Introducing the January Issue
Alan Lightman, John Darnielle, Art Spiegelman, Anne Carson, and more.
In 1850, in the first issue of Harper’s Magazine, the editors laid out their plan for a publication that “no one who has the slightest relish for miscellaneous reading, or the slightest desire to keep himself informed of the progress and results of the literary genius of his own age, would willingly be without.” This spring, we will relaunch the magazine with some design and editorial changes that will enliven but still honor that tradition. Most of these are top secret for now but, with my first issue as editor, I can announce a few exciting additions to our roster of staff writers. Starting in April, Walter Kirn will join Rebecca Solnit as an Easy Chair columnist. Throughout the coming year, we’ll have regular essays on film, television, music, and more from Rivka Galchen, A. S. Hamrah, and Emily Witt. And Christine Smallwood, who has been writing New Books every other month since 2014, will take over that column full time.
Our cover story for January is a deep investigation by Scott Sayare into jihadism and the French legal system. One response to attacks like the assault on the Bataclan in Paris or the Inland Regional Center in San Bernardino is to simply lock up anyone who expresses radical religious views. The French have been trying that approach since 1996, using a broad antiterror law known as association de malfaiteurs terroriste, which allows prosecutors to “detect dangerous behavior ahead of time” and “neutralize people judicially.” That mission, it now seems clear, has been a failure. To report this story, Sayare interviewed Djamel Beghal, whom the Washington Post called “the charming and chilling mentor” of the Charlie Hebdo attackers. Beghal was arrested in 2001 and eventually convicted under association de malfaiteurs terroriste; he remains in prison today. He has rarely spoken to the press, but he sent Sayare 226 pages of letters describing his life, his philosophy, and the network of jihadis he met in the French prison system. When Sayare began reporting this story, it was an open question whether France would see another massacre like the one that happened at Charlie Hebdo. Now, unfortunately, we know.
Events in France and closer to home might lead you to seek solace in the infinite, in the mysteries of our vast and expanding universe. For the lead essay in the new issue, Alan Lightman tackles perhaps the most fundamental question of all: What happened before the Big Bang? Lightman talks to physicists in the “high risk, high gain” field of quantum cosmology who are beginning to provide some answers. He considers the possibility that there were multiple big bangs, delves into the spooky phenomenon of quantum tunneling, and asks whether there is room for a divine creator in the most up-to-date theories about the origin of the universe.
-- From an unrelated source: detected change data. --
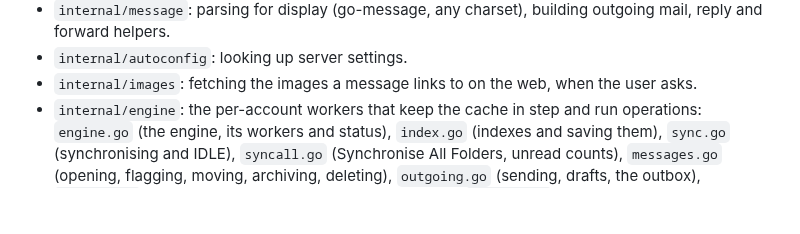
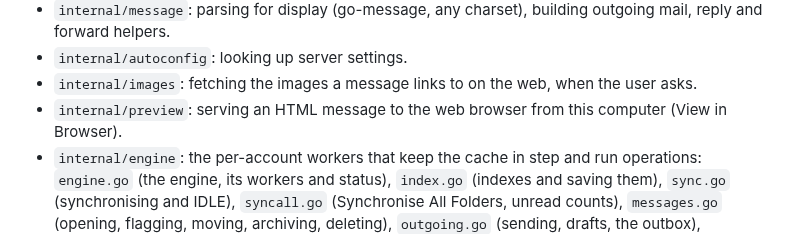
Before and after one commit to nomad-software/apemail, a Markdown page: CLAUDE.md, the part around one of its changes. Rendered like a GitHub page; blank space fills up the shorter version.

```diff
--- a/CLAUDE.md
+++ b/CLAUDE.md
@@ -147,6 +148,7 @@ The code base must stay clean, maintainable and readable. Whenever something is
 * `internal/message`: parsing for display (go-message, any charset), building outgoing mail, reply and forward helpers.
 * `internal/autoconfig`: looking up server settings.
 * `internal/images`: fetching the images a message links to on the web, when the user asks.
+* `internal/preview`: serving an HTML message to the web browser from this computer (View in Browser).
 * `internal/engine`: the per-account workers that keep the cache in step and run operations: `engine.go` (the engine, its workers and status), `index.go` (indexes and saving them), `sync.go` (synchronising and IDLE), `syncall.go` (Synchronise All Folders, unread counts), `messages.go` (opening, flagging, moving, archiving, deleting), `outgoing.go` (sending, drafts, the outbox), `special.go` (the Sent, Drafts, Trash and Archive folders), `folders.go` (making and deleting folders).
 * `internal/desktop`: the Linux desktop entry and icon, written to `~/.local/share/applications` and `~/.local/share/icons` at every start (`desktop.Install`, from `main.go`), as triggerapi does, so the program can be started from the desktop's menus. It needs no Qt.
 * `packaging`: what the AppImage (`appimage.sh`, `AppRun`, `apemail.desktop`) and the macOS app (`macos.sh`, `macos/Info.plist`, `macos/apemail.png`) are made with.
```
Also changed, not shown: other parts of CLAUDE.md (+2 -1 lines), README.md (+6 -0 lines), docs/screenshot.png, 8 other files.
Peter Rasmussen, an oncologist practicing in Salem, Oregon, spent twenty years helping terminally ill patients choose how they want to die. He became a prominent supporter of physician-assisted suicide; the original name of the case that preserved the Oregon Death with Dignity Act was Oregon and Rasmussen v. Ashcroft. In 2014, Rasmussen discovered that he had a form of brain cancer with a median survival rate of seven months. Following that diagnosis, Brooke Jarvis spent the spring and summer with Rasmussen as he considered the possibility of his own suicide and reflected on what makes a good life and a good death.
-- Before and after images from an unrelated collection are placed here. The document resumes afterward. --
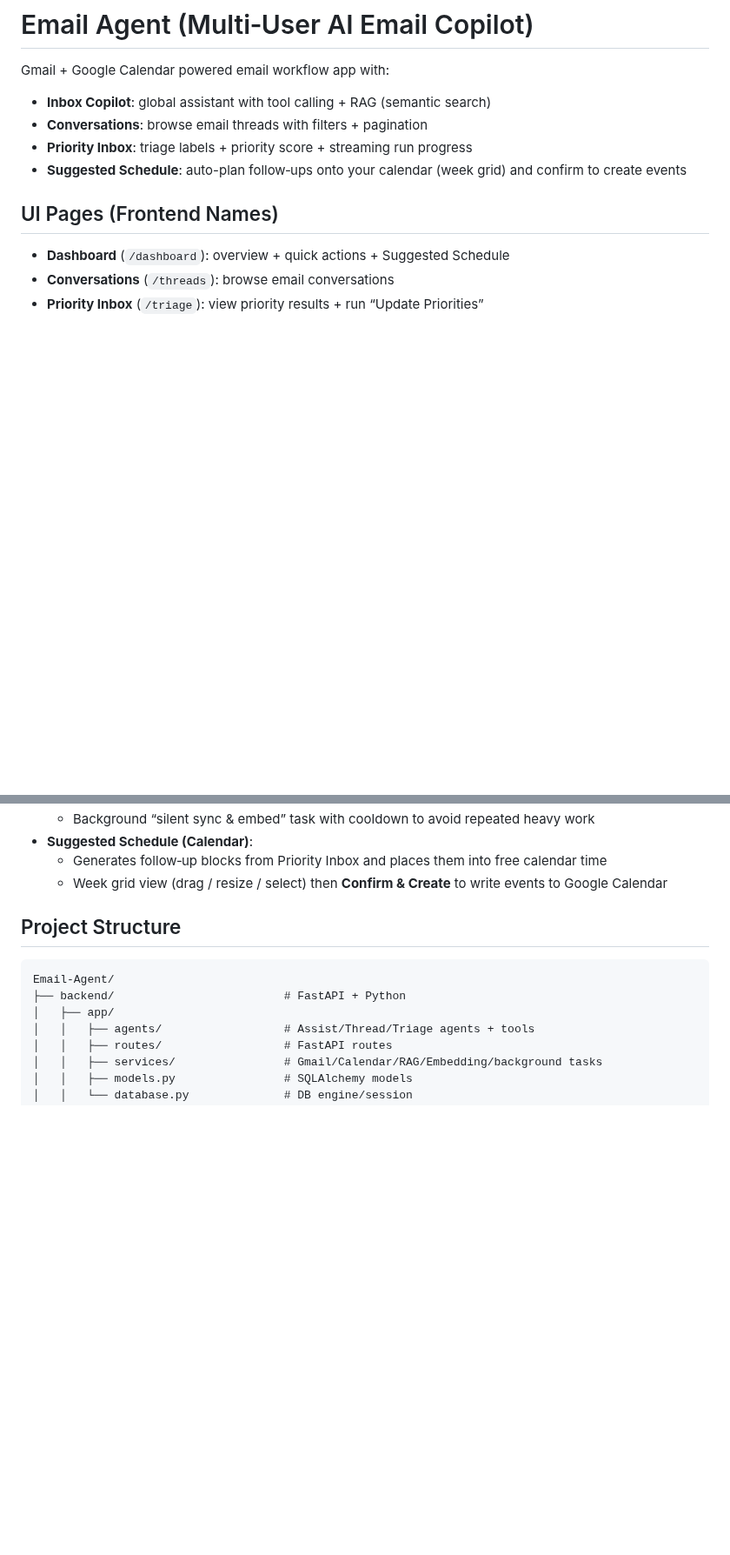
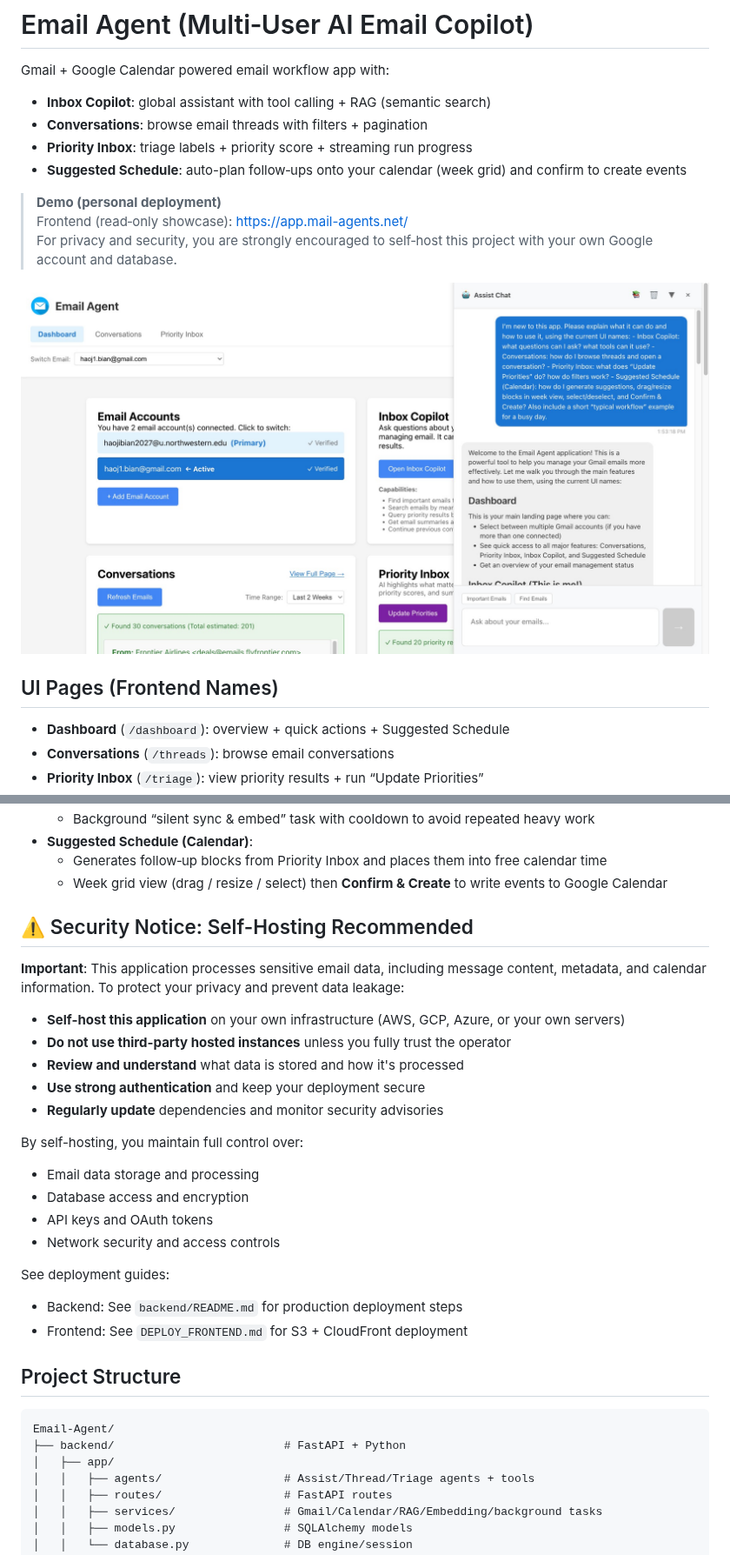
Before and after one commit to Haoj1/Email-Agent, a Markdown page: README.md, 2 parts joined by grey strips. Shown at 87% size. Drawn GitHub-style; pictures changed too: assets/demo-dashboard.png (added); blank space fills up the shorter version.

Commit message:
prod
deploy to the prod and add a privacy term

```diff
--- a/README.md
+++ b/README.md
@@ -5,6 +5,12 @@ Gmail + Google Calendar powered email workflow app with:
 - **Conversations**: browse email threads with filters + pagination
 - **Priority Inbox**: triage labels + priority score + streaming run progress
 - **Suggested Schedule**: auto-plan follow‑ups onto your calendar (week grid) and confirm to create events
+
+> **Demo (personal deployment)**
+> Frontend (read‑only showcase): https://app.mail-agents.net/
+> For privacy and security, you are strongly encouraged to self‑host this project with your own Google account and database.
+
+![Email Agent Dashboard](assets/demo-dashboard.png)
 
 ## UI Pages (Frontend Names)
 
@@ -35,6 +41,26 @@ Gmail + Google Calendar powered email workflow app with:
 - **Suggested Schedule (Calendar)**:
   - Generates follow‑up blocks from Priority Inbox and places them into free calendar time
   - Week grid view (drag / resize / select) then **Confirm & Create** to write events to Google Calendar
+
+## ⚠️ Security Notice: Self-Hosting Recommended
+
+**Important**: This application processes sensitive email data, including message content, metadata, and calendar information. To protect your privacy and prevent data leakage:
+
+- **Self-host this application** on your own infrastructure (AWS, GCP, Azure, or your own servers)
+- **Do not use third-party hosted instances** unless you fully trust the operator
+- **Review and understand** what data is stored and how it's processed
+- **Use strong authentication** and keep your deployment secure
+- **Regularly update** dependencies and monitor security advisories
+
+By self-hosting, you maintain full control over:
+- Email data storage and processing
+- Database access and encryption
+- API keys and OAuth tokens
+- Network security and access controls
+
+See deployment guides:
+- Backend: See `backend/README.md` for production deployment steps
+- Frontend: See `DEPLOY_FRONTEND.md` for S3 + CloudFront deployment
 
 ## Project Structure
 
```
Also changed, not shown: other parts of README.md (+10 -4 lines), 10 other files.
Fans of the Mountain Goats will cheer the appearance of a new contributor to Harper’s Magazine: John Darnielle, who traveled to Germany for us to report on a performance of John Cage’s ORGAN²/ASLSP that’s expected to last over 600 years. Darnielle was present for one of the only chord changes scheduled for this decade, an occasion for pilgrimages from Cage scholars and adventurous musicians alike.
Our New Books column is in many ways a celebration of variety; in the January issue, Christine Smallwood celebrates Variety: The Life of a Roman Concept, which she considers alongside books by Nicola Gardini and Jhumpa Lahiri. We also have a review by Emily Cooke of a new authorized-then-unauthorized biography of Ted Hughes (“The dogs in the street seem to have more ideas about me than I have,” Hughes once said) and a swim through several new works of animation from Japan by Rafil Kroll-Zaidi.
Also in this issue: Andrew Cockburn writes about our “special relationship” with Al Qaeda, our once and (perhaps) future ally; Art Spiegelman, a bona fide genius of comic art, discusses Art Young, a bona fide genius of political cartooning; Fredrik deBoer tells us about the relationship between Louis Farrakhan and Black Lives Matter; and Anne Carson describes what happens when a zombie meets a snake, in her first published short story.
In that inaugural issue of Harper’s from 1850, the editors didn’t just talk about literary genius; they also made a pitch. Subscriptions were $3 a year: a rate so low, and “a value so much beyond its price,” that they predicted the magazine would “make its way into the hands or the family circle of every intelligent citizen of the United States.” I’ll note here, without further comment, that $3 in 1850 is the equivalent of $85 today, and that our current subscription price is $45.99.